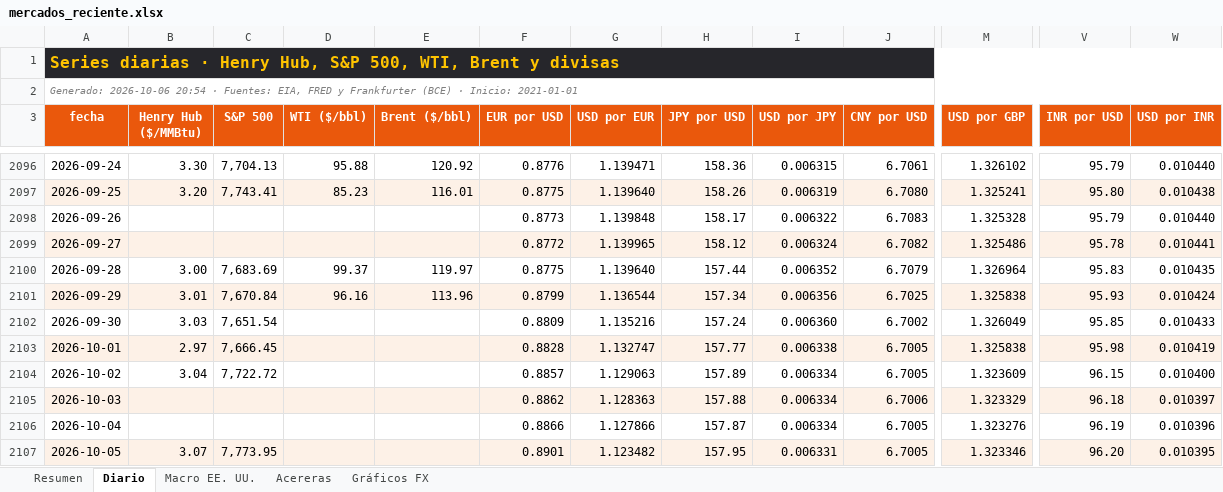
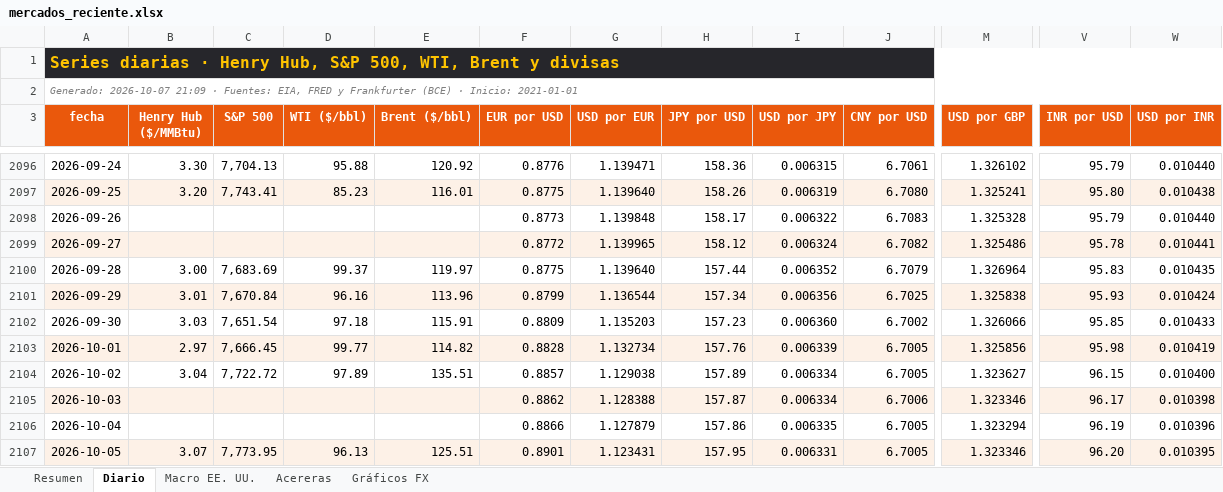
Before and after one commit to benjany2011-sys/Indicators, an Excel workbook: resultados/mercados_reciente.xlsx, sheet Diario, drawn as a sheet; only a part is shown, gaps mark what is left out; values as stored, in another font and other column widths than the file's, no borders; charts and pictures not drawn; the diff covers the shown part only; the diff names each change by its address in the sheet, - before the commit and + after, or states it on an @@ line.

```diff
--- a/resultados/mercados_reciente.xlsx (sheet Diario)
+++ b/resultados/mercados_reciente.xlsx (sheet Diario)
-A2 (fecha): Generado: 2026-10-06 20:54 · Fuentes:…
+A2 (fecha): Generado: 2026-10-07 21:09 · Fuentes:…
-D2102 (WTI ($/bbl)): (empty)
+D2102 (WTI ($/bbl)): 97.18
-E2102 (Brent ($/bbl)): (empty)
+E2102 (Brent ($/bbl)): 115.91
-G2102 (USD por EUR): 1.135216
+G2102 (USD por EUR): 1.135203
-H2102 (JPY por USD): 157.24
+H2102 (JPY por USD): 157.23
-M2102 (USD por GBP): 1.326049
+M2102 (USD por GBP): 1.326066
-D2103 (WTI ($/bbl)): (empty)
+D2103 (WTI ($/bbl)): 99.77
-E2103 (Brent ($/bbl)): (empty)
+E2103 (Brent ($/bbl)): 114.82
-G2103 (USD por EUR): 1.132747
+G2103 (USD por EUR): 1.132734
-H2103 (JPY por USD): 157.77
+H2103 (JPY por USD): 157.76
-I2103 (USD por JPY): 0.006338
+I2103 (USD por JPY): 0.006339
-M2103 (USD por GBP): 1.325838
+M2103 (USD por GBP): 1.325856
-D2104 (WTI ($/bbl)): (empty)
+D2104 (WTI ($/bbl)): 97.89
-E2104 (Brent ($/bbl)): (empty)
+E2104 (Brent ($/bbl)): 135.51
-G2104 (USD por EUR): 1.129063
+G2104 (USD por EUR): 1.129038
-M2104 (USD por GBP): 1.323609
+M2104 (USD por GBP): 1.323627
-G2105 (USD por EUR): 1.128363
+G2105 (USD por EUR): 1.128388
-H2105 (JPY por USD): 157.88
+H2105 (JPY por USD): 157.87
-M2105 (USD por GBP): 1.323329
+M2105 (USD por GBP): 1.323346
-V2105 (INR por USD): 96.18
+V2105 (INR por USD): 96.17
-W2105 (USD por INR): 0.010397
+W2105 (USD por INR): 0.010398
-G2106 (USD por EUR): 1.127866
+G2106 (USD por EUR): 1.127879
-H2106 (JPY por USD): 157.87
+H2106 (JPY por USD): 157.86
-I2106 (USD por JPY): 0.006334
+I2106 (USD por JPY): 0.006335
-M2106 (USD por GBP): 1.323276
+M2106 (USD por GBP): 1.323294
-D2107 (WTI ($/bbl)): (empty)
+D2107 (WTI ($/bbl)): 96.13
-E2107 (Brent ($/bbl)): (empty)
+E2107 (Brent ($/bbl)): 125.51
-G2107 (USD por EUR): 1.123482
+G2107 (USD por EUR): 1.123431
```
Also changed, not shown: 1 added row and 27 edited cells elsewhere in this sheet, sheet Resumen, sheet Acereras, sheet Macro EE. UU., charts or pictures, 5 other files.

Your instructions — Pictures are to be left out; everything else in the records gets retyped exactly.

Answer box —
Before and after one commit to benjany2011-sys/Indicators, an Excel workbook: resultados/mercados_reciente.xlsx, sheet Diario, drawn as a sheet; only a part is shown, gaps mark what is left out; values as stored, in another font and other column widths than the file's, no borders; charts and pictures not drawn; the diff covers the shown part only; the diff names each change by its address in the sheet, - before the commit and + after, or states it on an @@ line.

```diff
--- a/resultados/mercados_reciente.xlsx (sheet Diario)
+++ b/resultados/mercados_reciente.xlsx (sheet Diario)
-A2 (fecha): Generado: 2026-10-06 20:54 · Fuentes:…
+A2 (fecha): Generado: 2026-10-07 21:09 · Fuentes:…
-D2102 (WTI ($/bbl)): (empty)
+D2102 (WTI ($/bbl)): 97.18
-E2102 (Brent ($/bbl)): (empty)
+E2102 (Brent ($/bbl)): 115.91
-G2102 (USD por EUR): 1.135216
+G2102 (USD por EUR): 1.135203
-H2102 (JPY por USD): 157.24
+H2102 (JPY por USD): 157.23
-M2102 (USD por GBP): 1.326049
+M2102 (USD por GBP): 1.326066
-D2103 (WTI ($/bbl)): (empty)
+D2103 (WTI ($/bbl)): 99.77
-E2103 (Brent ($/bbl)): (empty)
+E2103 (Brent ($/bbl)): 114.82
-G2103 (USD por EUR): 1.132747
+G2103 (USD por EUR): 1.132734
-H2103 (JPY por USD): 157.77
+H2103 (JPY por USD): 157.76
-I2103 (USD por JPY): 0.006338
+I2103 (USD por JPY): 0.006339
-M2103 (USD por GBP): 1.325838
+M2103 (USD por GBP): 1.325856
-D2104 (WTI ($/bbl)): (empty)
+D2104 (WTI ($/bbl)): 97.89
-E2104 (Brent ($/bbl)): (empty)
+E2104 (Brent ($/bbl)): 135.51
-G2104 (USD por EUR): 1.129063
+G2104 (USD por EUR): 1.129038
-M2104 (USD por GBP): 1.323609
+M2104 (USD por GBP): 1.323627
-G2105 (USD por EUR): 1.128363
+G2105 (USD por EUR): 1.128388
-H2105 (JPY por USD): 157.88
+H2105 (JPY por USD): 157.87
-M2105 (USD por GBP): 1.323329
+M2105 (USD por GBP): 1.323346
-V2105 (INR por USD): 96.18
+V2105 (INR por USD): 96.17
-W2105 (USD por INR): 0.010397
+W2105 (USD por INR): 0.010398
-G2106 (USD por EUR): 1.127866
+G2106 (USD por EUR): 1.127879
-H2106 (JPY por USD): 157.87
+H2106 (JPY por USD): 157.86
-I2106 (USD por JPY): 0.006334
+I2106 (USD por JPY): 0.006335
-M2106 (USD por GBP): 1.323276
+M2106 (USD por GBP): 1.323294
-D2107 (WTI ($/bbl)): (empty)
+D2107 (WTI ($/bbl)): 96.13
-E2107 (Brent ($/bbl)): (empty)
+E2107 (Brent ($/bbl)): 125.51
-G2107 (USD por EUR): 1.123482
+G2107 (USD por EUR): 1.123431
```
Also changed, not shown: 1 added row and 27 edited cells elsewhere in this sheet, sheet Resumen, sheet Acereras, sheet Macro EE. UU., charts or pictures, 5 other files.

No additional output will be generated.